UAVs: Ruling the waves
With so much talk in the news about the autonomous vehicles that will soon be taking over the streets we drive on, let’s take a look at how autonomous vehicles have overwhelmed our Earth’s oceans too. Nicolette Emmino explains.
Autonomous underwater vehicles (AUVs) are not a new technology - rather they were first designed and developed back in 1957 in the Applied Physics Lab at the University of Washington. Other AUVs followed from MIT, produced in the 1970s.
These days though, the vehicles can be programmed to drift or glide around the ocean without the help of any real time human controllers. These autonomous vehicles allow scientists to conduct other work while they go out collecting data in the deep oceans.
AUVs are equipped with an abundance of intelligence, capable of making decisions on their own - even changing their mission’s details based on the environmental data they acquire from their on-board sensors.
Saildrone was founded in 2012 by Richard Jenkins who broke the wind powered world speed record (126.2mph) in 2009 and then applied that technology to the development of sailing drones.

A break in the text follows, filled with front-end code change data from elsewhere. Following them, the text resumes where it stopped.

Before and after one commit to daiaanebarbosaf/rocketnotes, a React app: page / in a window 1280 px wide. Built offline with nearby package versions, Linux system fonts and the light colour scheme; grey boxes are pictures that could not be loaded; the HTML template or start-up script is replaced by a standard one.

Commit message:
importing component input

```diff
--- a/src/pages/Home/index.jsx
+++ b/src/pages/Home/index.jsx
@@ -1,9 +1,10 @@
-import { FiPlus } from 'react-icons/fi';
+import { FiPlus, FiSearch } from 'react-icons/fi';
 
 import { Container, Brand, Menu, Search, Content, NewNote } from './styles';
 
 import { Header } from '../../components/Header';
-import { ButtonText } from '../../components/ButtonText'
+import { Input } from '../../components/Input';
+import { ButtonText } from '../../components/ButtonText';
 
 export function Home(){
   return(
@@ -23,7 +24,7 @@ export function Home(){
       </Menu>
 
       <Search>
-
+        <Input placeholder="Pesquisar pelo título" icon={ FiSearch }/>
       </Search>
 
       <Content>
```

“Data collected by the Saildrones will not only transform the understanding of our oceans, but will also bring insight into issues like weather, fish populations, ocean acidification and climate change - processes that will affect every person on this planet. Understanding these processes, and their rate of change, is crucial to our economies and ultimately, our survival,” said Jenkins.
Above: a six-bladed hexacopter flies over a pod of killer whales and gathers data on their health status and whether they are bearing young - (image courtesy: NOAA/Vancouver Aquarium)
The company’s vision and technology has the ability to enable a systematic view of the Earth’s oceans and revolutionise a wave of new applications that can provide insight and access real time data.
Autonomous water vehicles have the potential to transform access to our oceans, and there’s plenty of them being developed regularly to do so.
Other unmanned vehicles that assist in the exploration of oceans and their wildlife, are aerial based, such as the Hexacopter - a small six-bladed craft that quietly get close to whales and check their vital stats like nutritional information and reproductive success. The National Oceanic and Atmospheric Administration Northern Gulf Institute’s researchers have also been launching small unmanned systems from a small boat to map marshes without needing to drag heavy equipment over fragile landscapes.
Handy in an emergency
Data collected by unmanned systems can be used to improve flood forecasts and enhance emergency responses to chemical spills.
Not only have unmanned vehicles found their niche among researchers for exploration purposes, but they’ve proven helpful in commercial applications too. The technology can help companies create detailed maps of the seafloor for the construction of underwater infrastructure and installation of pipelines.
These autonomous vehicles change the way tasks are performed and can offer humans capabilities that they wouldn’t normally have.
For example, in 2014 the US Navy sent an underwater sonar robot out to sea in search of the missing Malaysian airliner that disappeared mid-flight.
The robots deployed were capable of operating up to three miles below the surface, equipped with sonar and cameras to detect debris and transmit location. And while the technology offers a slew of benefits to research, commercial and military groups, there are always instances of those who choose to use the technology for harmful and illegal purposes such as drug trafficking via sea delivery.
So, what’s next for AUVs? There’s some talk and projects in development that imply that soon underwater vehicles will be used to inspect underwater pipelines and structures via sonar and Lidar, or even be housed and charged in underwater power stations where they can sync and upload their data to a larger land-based network.
In August, the US Navy performed a three-day exercise designed to test cutting edge technologies, including drone systems that could fit in a backpack all the way up to vehicles that required cranes to drop them into the sea. During the course of these underwater drone tests, scientists and engineers evaluated the technology at the research and development level before the systems become militarised and integrated at the operational level.
Senator Chris Murphy, from Connecticut, visited the Arctic during the Navy’s Ice Exercise in March and shed light on the importance of developing unmanned underwater vehicle technology, stating that it would be critical as adversaries beef up their spending on defence.
“We are watching some of our competitor nations making big investments in their Arctic fleets, both on top of the sea and underneath it,” he said, according to the National Defense Industrial Association. “I saw firsthand all of the new capabilities that we will need… as we head into a quarter century in which the Arctic is going to be up for grabs, in which there is going to be more navigation, there’s going to be more undersea activity than ever before.”
Top image: the Blackghost AUV is designed to undertake an underwater assault course autonomously with no outside control (image courtesy: University of Cambridge)